December 1st, 2011, 09:53 AM
I will hopefully be installing Ubuntu Studio as part of a dual-boot with Windows this weekend. I'm an Ubuntu and Linux newbie.

I realise that there is no Live CD for Ubuntu Studio.

Is the installation procedure different? Does it also have a GUI?

December 1st, 2011, 10:05 AM
It is a significantly different process to installing "normal" Ubuntu, but still fairly easy.

You can find more information about Ubuntu Studio here. There are some links to installation guides in the second block of links (Installation/Upgrade).


There is another installation guide here:


All fairly easy (don't be put off by the length of the guides). The bit I stumbled at was the selection of software packages to install: use the cursor keys to move up and down the list and use the Spacebar to select/deselect the packages you want to install/not install.

December 1st, 2011, 10:27 AM
I use Dream Studio myself, it's based on Ubuntu Studio. It has a easy installer. (just the same as ordinary Ubuntu) Furthermore. I appreciate you won't know anything about this at the moment, but...... Dream Studio is pre-configured with Pulse-Audio Jack Sync, Meaning that You could be playing a Synth through jack whilst having a Vid playing in Youtube.
You can't do that straight out of the box with Ubuntu Studio. It's also a Live Disk.

I'd say to give it a go, I think you will have a better first time Experience ;-)

Here's the link


December 1st, 2011, 08:49 PM
Thanks Quinflax - this definitely eases the challenge, to see what's ahead of me, if I decide to go with Ubuntu Studio (beefhearvliet just threw a spanner in the works!) I'm grateful for the illustrated installation guide.

However there is a problem, as I feared. Because of my laptop's already rather complicated partition table, and because I want to have a dual-boot Ubuntu/Windows set up, I have a fairly tricky re-partitioning ahead of me. This is why I was keen on a GUI for the installation. I understand that the 'normal' Ubuntu uses a graphical Gparted for partitioning. I'm afraid I'll mess up if it's just text.... Do you think there is a secure way I can partition my hard-drive for Ubuntu in advance of installation? This is another thread that shows why I have such a complicated partition issue: http://ubuntuforums.org/showthread.php?t=1844324

And thank you beefheartvliet - this sounds like good advice. I will definitely check out the live CD. The main purpose I want Studio for is to record/edit/produce music, so Dream Studio sounds promising. Yet another decision to mull over!

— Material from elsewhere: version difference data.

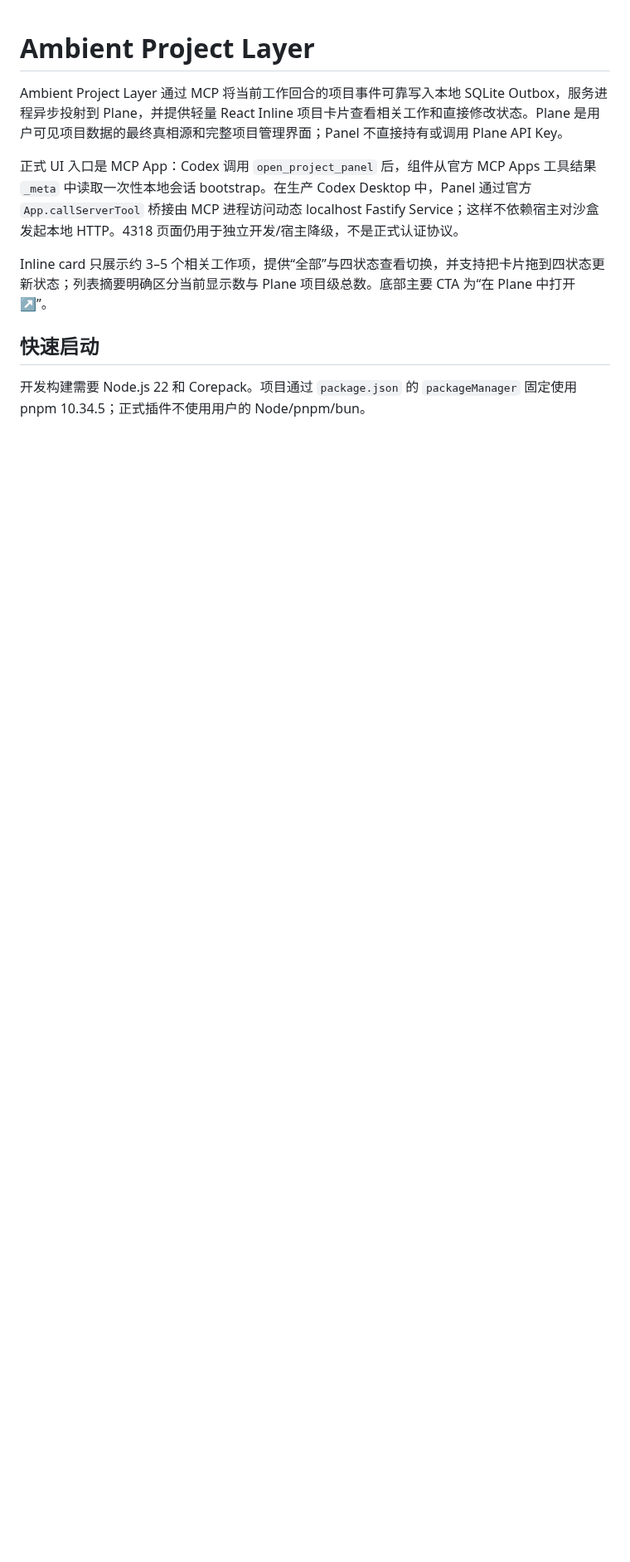
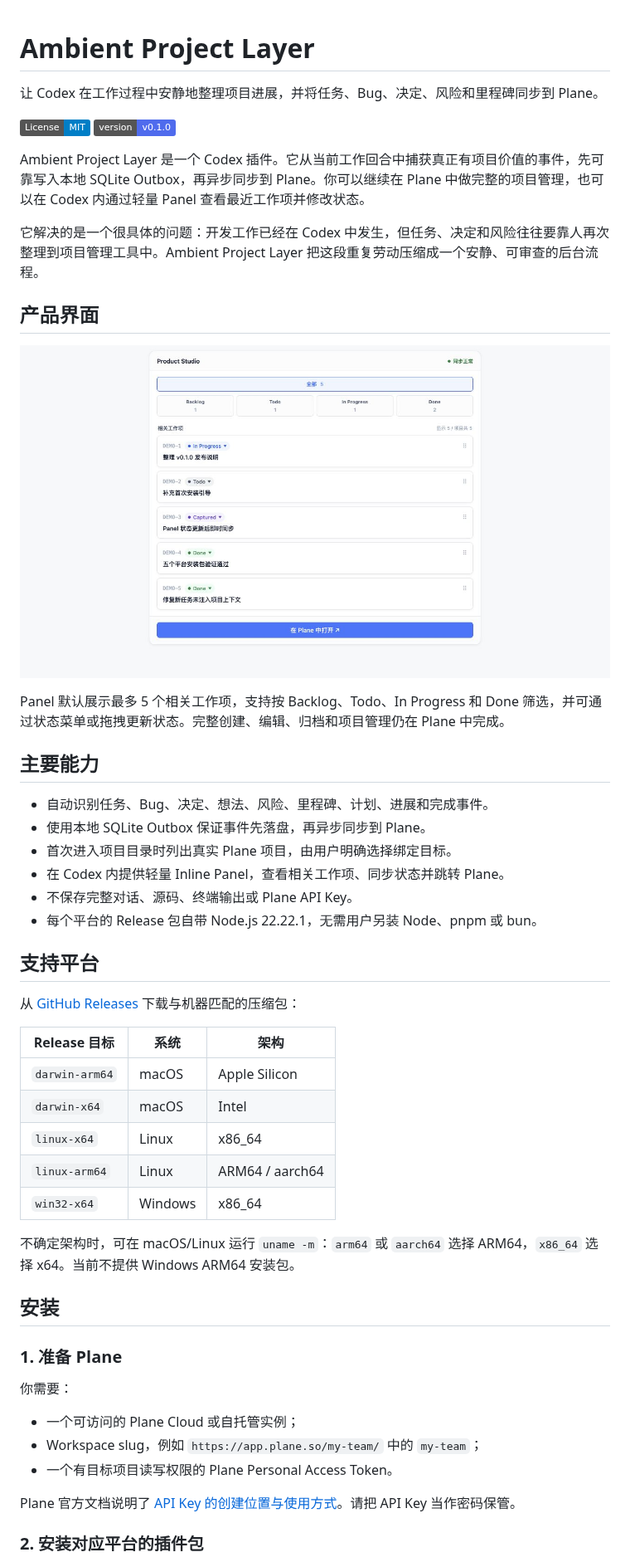
Before and after one commit to Bene-2020/plane-codex-mcp, a Markdown page: README.md, the part around one of its changes. Shown at 83% size. GitHub-like rendering; pictures changed too: docs/assets/ambient-project-panel.png (added); badges without logos; blank space fills up the shorter version.

Commit message:
docs: prepare public-facing project documentation

```diff
--- a/README.md
+++ b/README.md
@@ -1,11 +1,54 @@
 # Ambient Project Layer
 
-Ambient Project Layer 通过 MCP 将当前工作回合的项目事件可靠写入本地 SQLite Outbox，服务进程异步投射到 Plane，并提供轻量 React Inline 项目卡片查看相关工作和直接修改状态。Plane 是用户可见项目数据的最终真相源和完整项目管理界面；Panel 不直接持有或调用 Plane API Key。
+让 Codex 在工作过程中安静地整理项目进展，并将任务、Bug、决定、风险和里程碑同步到 Plane。
 
-正式 UI 入口是 MCP App：Codex 调用 `open_project_panel` 后，组件从官方 MCP Apps 工具结果 `_meta` 中读取一次性本地会话 bootstrap。在生产 Codex Desktop 中，Panel 通过官方 `App.callServerTool` 桥接由 MCP 进程访问动态 localhost Fastify Service；这样不依赖宿主对沙盒发起本地 HTTP。4318 页面仍用于独立开发/宿主降级，不是正式认证协议。
+[![License: MIT](https://img.shields.io/badge/License-MIT-blue.svg)](LICENSE)
+[![Version](https://img.shields.io/badge/version-v0.1.0-4f6bed.svg)](CHANGELOG.md)
 
-Inline card 只展示约 3–5 个相关工作项，提供“全部”与四状态查看切换，并支持把卡片拖到四状态更新状态；列表摘要明确区分当前显示数与 Plane 项目级总数。底部主要 CTA 为“在 Plane 中打开 ↗”。
+Ambient Project Layer 是一个 Codex 插件。它从当前工作回合中捕获真正有项目价值的事件，先可靠写入本地 SQLite Outbox，再异步同步到 Plane。你可以继续在 Plane 中做完整的项目管理，也可以在 Codex 内通过轻量 Panel 查看最近工作项并修改状态。
 
-## 快速启动
+它解决的是一个很具体的问题：开发工作已经在 Codex 中发生，但任务、决定和风险往往要靠人再次整理到项目管理工具中。Ambient Project Layer 把这段重复劳动压缩成一个安静、可审查的后台流程。
 
-开发构建需要 Node.js 22 和 Corepack。项目通过 `package.json` 的 `packageManager` 固定使用 pnpm 10.34.5；正式插件不使用用户的 Node/pnpm/bun。
+## 产品界面
+
+![Ambient Project Layer Panel](docs/assets/ambient-project-panel.png)
+
+Panel 默认展示最多 5 个相关工作项，支持按 Backlog、Todo、In Progress 和 Done 筛选，并可通过状态菜单或拖拽更新状态。完整创建、编辑、归档和项目管理仍在 Plane 中完成。
+
+## 主要能力
+
+- 自动识别任务、Bug、决定、想法、风险、里程碑、计划、进展和完成事件。
+- 使用本地 SQLite Outbox 保证事件先落盘，再异步同步到 Plane。
+- 首次进入项目目录时列出真实 Plane 项目，由用户明确选择绑定目标。
+- 在 Codex 内提供轻量 Inline Panel，查看相关工作项、同步状态并跳转 Plane。
+- 不保存完整对话、源码、终端输出或 Plane API Key。
+- 每个平台的 Release 包自带 Node.js 22.22.1，无需用户另装 Node、pnpm 或 bun。
+
+## 支持平台
+
+从 [GitHub Releases](https://github.com/Bene-2020/plane-codex-mcp/releases/latest) 下载与机器匹配的压缩包：
+
+| Release 目标 | 系统 | 架构 |
+| --- | --- | --- |
+| `darwin-arm64` | macOS | Apple Silicon |
+| `darwin-x64` | macOS | Intel |
+| `linux-x64` | Linux | x86_64 |
+| `linux-arm64` | Linux | ARM64 / aarch64 |
+| `win32-x64` | Windows | x86_64 |
+
+不确定架构时，可在 macOS/Linux 运行 `uname -m`：`arm64` 或 `aarch64` 选择 ARM64，`x86_64` 选择 x64。当前不提供 Windows ARM64 安装包。
+
+## 安装
+
+### 1. 准备 Plane
+
+你需要：
+
+- 一个可访问的 Plane Cloud 或自托管实例；
+- Workspace slug，例如 `https://app.plane.so/my-team/` 中的 `my-team`；
+- 一个有目标项目读写权限的 Plane Personal Access Token。
+
+Plane 官方文档说明了 [API Key 的创建位置与使用方式](https://developers.plane.so/api-reference/introduction)。请把 API Key 当作密码保管。
+
+### 2. 安装对应平台的插件包
+
```
Also changed, not shown: other parts of README.md (+154 -74 lines), CHANGELOG.md (added, +26 -0 lines), CONTRIBUTING.md (added, +74 -0 lines), SECURITY.md (added, +27 -0 lines), 3 other files.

December 1st, 2011, 09:41 PM
Yes, you can boot livecd and use gparted to make partitions. But, ubuntu studio installer has also very easy partition manager. It has textual interface. It's not CLI.

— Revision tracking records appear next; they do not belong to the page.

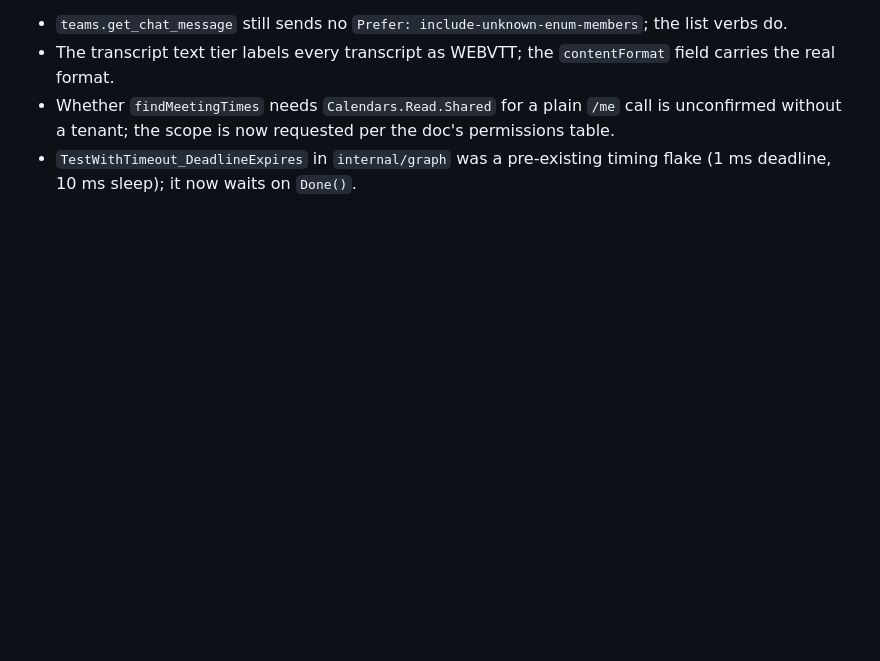
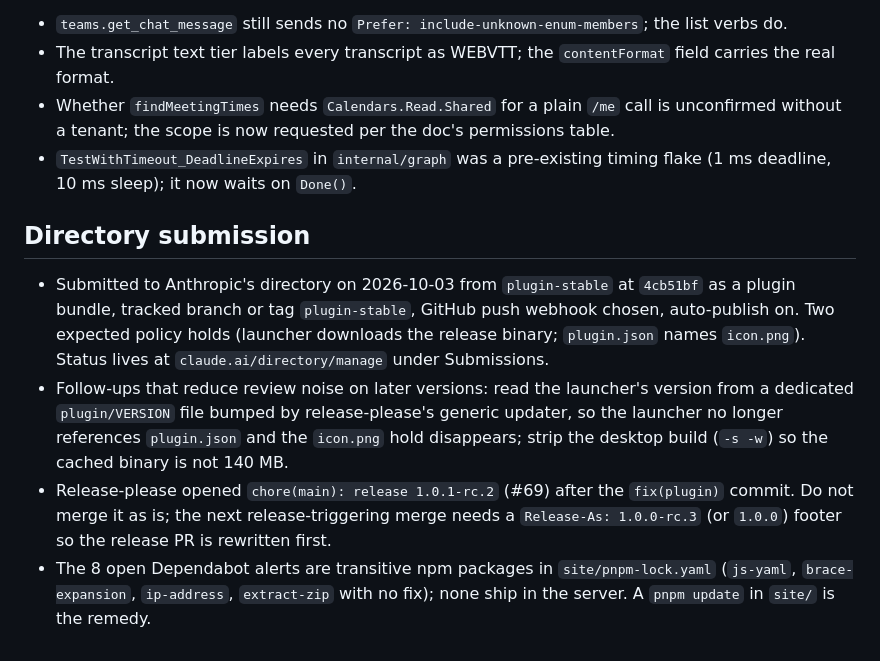
Before and after one commit to desek/outlook-local-mcp, a Markdown page: docs/backlog/cr-0078-0083.md, the part around the change. GitHub-like rendering; blank space fills up the shorter version.

Commit message:
docs(backlog): record the directory submission and follow-ups

```diff
--- a/docs/backlog/cr-0078-0083.md
+++ b/docs/backlog/cr-0078-0083.md
@@ -1415,3 +1415,10 @@ All 24 blockers and defects above are fixed and verified by two independent refu
 * The transcript text tier labels every transcript as WEBVTT; the `contentFormat` field carries the real format.
 * Whether `findMeetingTimes` needs `Calendars.Read.Shared` for a plain `/me` call is unconfirmed without a tenant; the scope is now requested per the doc's permissions table.
 * `TestWithTimeout_DeadlineExpires` in `internal/graph` was a pre-existing timing flake (1 ms deadline, 10 ms sleep); it now waits on `Done()`.
+
+## Directory submission
+
+* Submitted to Anthropic's directory on 2026-10-03 from `plugin-stable` at `4cb51bf` as a plugin bundle, tracked branch or tag `plugin-stable`, GitHub push webhook chosen, auto-publish on. Two expected policy holds (launcher downloads the release binary; `plugin.json` names `icon.png`). Status lives at `claude.ai/directory/manage` under Submissions.
+* Follow-ups that reduce review noise on later versions: read the launcher's version from a dedicated `plugin/VERSION` file bumped by release-please's generic updater, so the launcher no longer references `plugin.json` and the `icon.png` hold disappears; strip the desktop build (`-s -w`) so the cached binary is not 140 MB.
+* Release-please opened `chore(main): release 1.0.1-rc.2` (#69) after the `fix(plugin)` commit. Do not merge it as is; the next release-triggering merge needs a `Release-As: 1.0.0-rc.3` (or `1.0.0`) footer so the release PR is rewritten first.
+* The 8 open Dependabot alerts are transitive npm packages in `site/pnpm-lock.yaml` (`js-yaml`, `brace-expansion`, `ip-address`, `extract-zip` with no fix); none ship in the server. A `pnpm update` in `site/` is the remedy.
```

December 3rd, 2011, 03:44 AM
Just make sure you have about 20 or 30 GB to spare, The Ubuntu installer will detect you other operating system(s) and allow you to install alongside Windows etc
Ubuntu will create two partitions on your hard drive. You do have an opportunity to elect how much space you give to Ubuntu.
It will create an EXT3 or 4 Partition. Think of this as NTFS, that Windows uses. It will also create a Swap File. Usually this is about 2 or 3GB, I'm most probably gonna show a bit of ignorarance now, but I understand the swap file to be much like Windows Virtual Memory:lolflag:

I guessing the complicated Hard-drive structure is the following.
Your windows Partition
A recovery partition.
And then maybe a partition for storage.

The Installer will detect the hard-drive structure.
Windows will be on SDA and will show as having two partitions (assuming it has 7 on it)
a 100 Meg Partition and however much was/is allocated to windows.
Ubuntu can be installed alongside windows on SDA
The Recover partition Will most prob show as B (I'm only guessing by the way)
An your Backup/Storage Will also have a letter assigned to it.
I'm sure I'm right in saying that the installer tells you its ignoring them anyway.

Either way, the installer makes it none scary, It's not as daunting as you might think. Regardless as to whether you install Ubuntu Studio or Dream.

Once you are up and running, you will need to understand Jack. It's dead simple. Just think of it as ins and outs on a patch bay :-)